Dad explained to me the principle of ‘measure twice, cut once’ but
before he reminded me of it…
Now seems to be a good time to mention the disaster recover strategy. If, like me, you mangled your skis on your first attempt, you can fix them. My solution was to fill the bad drill points with a quarter inch dowel and Gorilla Glue. If any of the dowels should pop out, you can stuff a bunch of steel wool into them to take up the space and create a bunch of surface area to aid in bonding.
After this is accomplished you can bore out the drill points using a quarter inch bit and a stop collar set just a tad deeper than the height of an insert. Remember you want the insert to be flush with the ski or a tad depressed, and you’ll be sticking a big glob of epoxy into the whole before you finish.
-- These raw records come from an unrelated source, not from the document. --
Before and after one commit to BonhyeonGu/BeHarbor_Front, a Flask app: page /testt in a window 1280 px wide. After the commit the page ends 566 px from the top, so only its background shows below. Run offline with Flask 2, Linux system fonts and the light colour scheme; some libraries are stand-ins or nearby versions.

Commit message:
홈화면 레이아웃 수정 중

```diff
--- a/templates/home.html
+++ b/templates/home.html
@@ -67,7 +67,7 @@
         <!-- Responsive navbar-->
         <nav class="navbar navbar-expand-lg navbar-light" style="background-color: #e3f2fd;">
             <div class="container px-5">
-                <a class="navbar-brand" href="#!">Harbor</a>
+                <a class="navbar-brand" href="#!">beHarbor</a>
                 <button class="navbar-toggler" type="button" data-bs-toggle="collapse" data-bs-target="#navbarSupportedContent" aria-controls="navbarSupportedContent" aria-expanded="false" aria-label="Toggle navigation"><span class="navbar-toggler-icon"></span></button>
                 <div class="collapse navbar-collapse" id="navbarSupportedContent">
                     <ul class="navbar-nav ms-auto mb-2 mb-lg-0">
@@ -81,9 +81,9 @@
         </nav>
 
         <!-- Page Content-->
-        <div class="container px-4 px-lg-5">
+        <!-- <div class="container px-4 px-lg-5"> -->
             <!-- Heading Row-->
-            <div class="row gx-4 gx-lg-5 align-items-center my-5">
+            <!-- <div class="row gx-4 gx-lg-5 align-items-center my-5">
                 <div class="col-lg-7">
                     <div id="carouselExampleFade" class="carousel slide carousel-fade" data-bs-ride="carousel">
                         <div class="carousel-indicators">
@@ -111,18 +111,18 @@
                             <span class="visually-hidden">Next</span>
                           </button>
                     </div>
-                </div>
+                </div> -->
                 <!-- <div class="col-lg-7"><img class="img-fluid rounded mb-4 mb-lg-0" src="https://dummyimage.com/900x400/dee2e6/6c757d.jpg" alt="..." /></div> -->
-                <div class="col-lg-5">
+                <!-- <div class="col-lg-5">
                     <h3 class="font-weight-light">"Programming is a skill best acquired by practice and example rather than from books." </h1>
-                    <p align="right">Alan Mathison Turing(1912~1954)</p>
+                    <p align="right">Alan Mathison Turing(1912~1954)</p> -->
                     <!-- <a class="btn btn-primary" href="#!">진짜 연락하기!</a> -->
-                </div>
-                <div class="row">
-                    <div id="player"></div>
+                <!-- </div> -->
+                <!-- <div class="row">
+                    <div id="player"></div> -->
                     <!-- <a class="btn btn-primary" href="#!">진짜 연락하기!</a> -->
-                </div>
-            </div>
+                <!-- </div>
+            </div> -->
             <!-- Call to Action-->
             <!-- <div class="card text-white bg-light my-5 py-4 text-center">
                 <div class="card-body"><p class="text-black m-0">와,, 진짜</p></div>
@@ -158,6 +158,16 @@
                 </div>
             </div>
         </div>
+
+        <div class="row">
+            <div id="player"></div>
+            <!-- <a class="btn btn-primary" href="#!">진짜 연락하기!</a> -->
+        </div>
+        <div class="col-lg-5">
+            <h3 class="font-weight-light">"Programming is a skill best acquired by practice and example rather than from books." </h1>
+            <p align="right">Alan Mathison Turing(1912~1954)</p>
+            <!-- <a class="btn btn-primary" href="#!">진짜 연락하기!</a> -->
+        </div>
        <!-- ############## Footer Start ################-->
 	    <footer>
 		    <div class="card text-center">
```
|1/4″ bit, stop collar, and some fortunate Exacto blade.|
Once you’ve bored out all of the holes you need to tap them so that the outer threads of the inserts have something to hang onto. This is done with a 5/16″ bottom tap. Be sure not to crank down too hard or you’ll start to poke into the P-Tex.
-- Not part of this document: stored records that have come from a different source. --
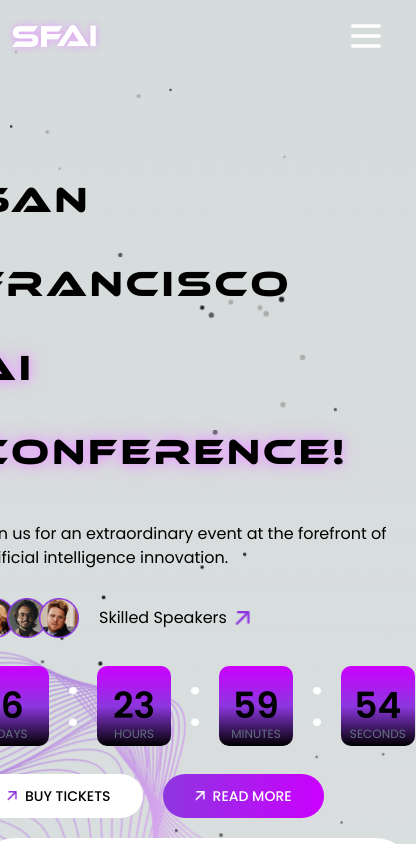
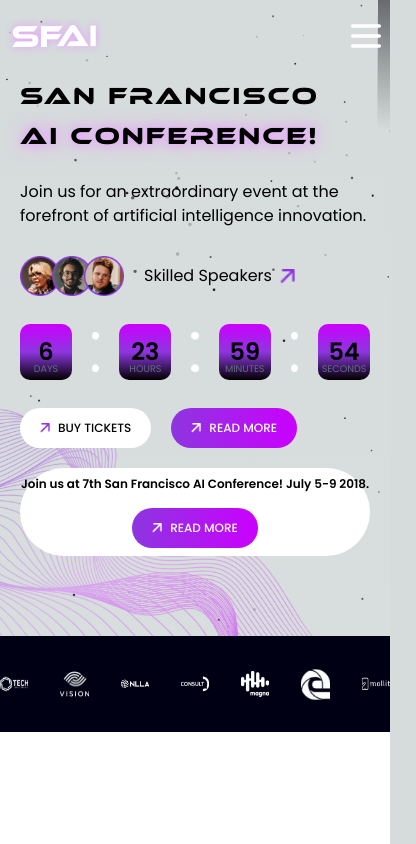
Before and after one commit to Anish42Borkar/landing-page, a Next.js app: page / in a window 390 px wide. Shown: the top 844 px of the page, 416 px wide, since content can reach past the window. Built offline with nearby package versions, Linux system fonts and the light colour scheme.

Commit message:
responsive to all devices

```diff
--- a/app/globals.css
+++ b/app/globals.css
@@ -52,8 +52,6 @@
 }
 
 .hero {
-  width: 100%;
-  height: 120vh;
   background-image: url("/assets/hero.png");
   background-repeat: no-repeat;
   background-size: cover;
@@ -94,7 +92,7 @@
 
 .hero-font {
   font-weight: 400;
-  line-height: 84px;
+  /* line-height: 84px; */
   letter-spacing: 0.08em;
   text-align: left;
 }
@@ -108,8 +106,6 @@
 }
 
 .time-card {
-  width: 5rem;
-  height: 5rem;
   border-radius: 10px;
 }
 
@@ -124,8 +120,6 @@
 
 .join {
   width: 100%;
-  height: 5rem;
-  border-radius: 200px;
   background-color: #fff;
   color: black;
 }
--- a/components/button.tsx
+++ b/components/button.tsx
@@ -18,9 +18,9 @@
     <button
       className={`${
         gradient ? "btn-gradient" : gray ? "bg-[#F1F1F1]" : "bg-white"
-      } cursor-pointer px-8 py-3 font-medium ${
+      } cursor-pointer px-5 py-3 md:px-8 font-medium ${
         rounded && "rounded-full"
-      } text-sm text-black flex gap-2 items-center`}
+      } text-xs md:text-sm text-black flex gap-2 items-center`}
       type="button"
     >
       {icon && <Image width={10} height={20} src={icon} alt="icon" />}
--- a/components/navbar.tsx
+++ b/components/navbar.tsx
@@ -36,7 +36,7 @@
     <nav className="flex justify-between py-4 px-1 md:px-10 absolute w-full ">
       <Image width={100} height={50} src="/assets/logo.png" alt="logo" />
 
-      <div className=" gap-6 hidden md:flex self-center">
+      <div className=" gap-6 hidden lg:flex self-center">
         {list.map((link) => (
           <Link key={link.title} href={"#" + link.ref} className="nav-link">
             {link.title}
@@ -46,13 +46,13 @@
       <Image
         width={40}
         height={40}
-        className="burger block md:hidden"
+        className="burger block lg:hidden"
         src="/assets/icons/burger.svg"
         alt="logo"
         onClick={() => toggle()}
       />
 
-      <div className="hidden md:block">
+      <div className="hidden lg:block">
         <Button label="BUY TICKETS" icon="/assets/icons/arrow2.png" />
       </div>
     </nav>
--- a/components/page/hero-section.tsx
+++ b/components/page/hero-section.tsx
@@ -11,12 +11,12 @@
   targetDate.setDate(targetDate.getDate() + 7);
   const { days, hours, minutes, seconds } = useCountdownTimer(targetDate);
   return (
-    <section className="hero flex justify-center items-center pt-16 px-5 xl:pt-24   relative">
+    <section className="hero flex justify-center items-center px-5 py-20  xl:py-28   relative">
       <div className="">
-        <p className="ethnocentric-font hero-font text-4xl xl:text-[70px]">
+        <p className="ethnocentric-font hero-font mb-2 md:mb-10 text-2xl md:text-4xl xl:text-[70px]">
           San Francisco
         </p>
-        <p className="ethnocentric-font hero-font glow text-4xl xl:text-[70px]">
+        <p className="ethnocentric-font hero-font glow text-2xl md:text-4xl xl:text-[70px]">
           AI Conference!
         </p>
         <p className="w-full md:w-2/4 md:text-base mt-7">
@@ -89,8 +89,8 @@
           <Button gradient label="READ  MORE" icon="/assets/icons/arrow3.png" />
         </div>
 
-        <div className="join flex flex-col md:flex-row justify-center items-center mt-5">
-          <p className="font-semibold text-sm md:text-base">
+        <div className="join text-center py-2   md:h-16 rounded-full flex flex-col md:flex-row justify-center items-center mt-5">
+          <p className="font-semibold text-xs md:text-base">
             Join us at 7th San Francisco AI Conference! July 5-9 2018. &nbsp;
           </p>
           <Button gradient label="READ  MORE" icon="/assets/icons/arrow3.png" />
--- a/components/page/speakers-section.tsx
+++ b/components/page/speakers-section.tsx
@@ -36,7 +36,7 @@
           </p>
         </div>
       </div>
-      <div className="curved -mt-2 md:-mt-20 lg:-mt-24 grid grid-cols-1 lg:grid-cols-2 xl:grid-cols-3 gap-8 justify-center py-16 px-52">
+      <div className="curved  md:-mt-20 lg:-mt-24 grid grid-cols-1 lg:grid-cols-2 xl:grid-cols-3 gap-8 justify-center md:py-16 md:px-52">
         {data.map((img) => (
           <div className="flex  justify-center" key={img}>
             <PhotoCard img={img} />
--- a/components/page/ticket-section.tsx
+++ b/components/page/ticket-section.tsx
@@ -4,19 +4,21 @@
 
 const TicketSection = () => {
   return (
-    <div className="bg-white flex text-black justify-center  py-28">
+    <div className="bg-white flex text-black justify-center px-5 md:px-0 md:py-28">
       <div className="  w-[60rem] ">
-        <div className="flex justify-between items-center">
-          <p className="text-4xl font-medium">
+        <div className="flex flex-col md:flex-row justify-between md:items-center">
+          <p className=" text-2xl md:text-4xl font-medium">
             CHOOSE YOUR{" "}
             <span className="text-[#8D36DF] font-semibold">TICKET</span>{" "}
           </p>
+          <div className="">
             <Button
               rounded={false}
               gray
               label="VIEW ALL TICKETS"
               icon="/assets/icons/arrow2.png"
             />
+          </div>
         </div>
 
         <div className="flex items-center justify-between mt-4 ">
--- a/components/sidebar.tsx
+++ b/components/sidebar.tsx
@@ -10,7 +10,7 @@
   return (
     <div
       className={`w-60 h-screen fixed  ${
-        sidebar ? "translate-x-0" : "-translate-x-full"
+        sidebar ? "translate-x-0" : "-translate-x-[100vw]"
       } top-0 bg-white z-40`}
     >
       <Image
--- a/components/timeCard.tsx
+++ b/components/timeCard.tsx
@@ -14,10 +14,10 @@
     <div
       className={`time-card ${
         !transparent && "time-card-gradient"
-      } relative flex justify-center items-center`}
+      } w-14 h-14 md:w-20 md:h-20 relative flex justify-center items-center`}
     >
-      <p className="text-4xl font-semibold">{value}</p>
-      <span className="absolute text-xs text-[#626F7E] left-1/2 bottom-1 -translate-x-1/2">
+      <p className="text-2xl md:text-4xl font-semibold">{value}</p>
+      <span className="absolute text-[0.6rem] text-[#626F7E] left-1/2 bottom-1 -translate-x-1/2">
         {label}
       </span>
     </div>
```
Lines whose indentation alone changed are shown as unchanged.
|Bottom tap and tap handle. Try to aim straight down!|
|Setting an insert.|
Once all of the holes are tapped you can begin to set the inserts. Be sure that the inserts are free of any machining oils by bathing them in rubbing alcohol. Next shoot a dollop of 24 hour epoxy into the hole. The main point of the epoxy, beyond fastening the insert is to waterproof the core of the ski. The Quiver Killers come with a special ‘installation tool.’ The installation tool consists of an inch long M5 bold with two hex nuts on the bottom. Twist an insert onto the bottom of the M5 bold and lower the two hex nuts so that all three pieces are in contact. The friction will cause the entire assembly to be a static unit. You can then use a number 2 Phillips head screw driver to set the Quiver Killer into the hole. The bottom hex nut will act as a guide stopping the insert once it’s in place. Using an opened ended hex wrench, back the two nuts away from the insert, relieving the friction. You can then back the M5 bolt out of the insert without taking the insert with you. Using a paper towel with some rubbing alcohol (or similar) wipe away any excess epoxy. Do this like a million or so more times and BAM, you’re done! Go ahead and plop your bindings over your new inserts and crank the M5 screws into your skis.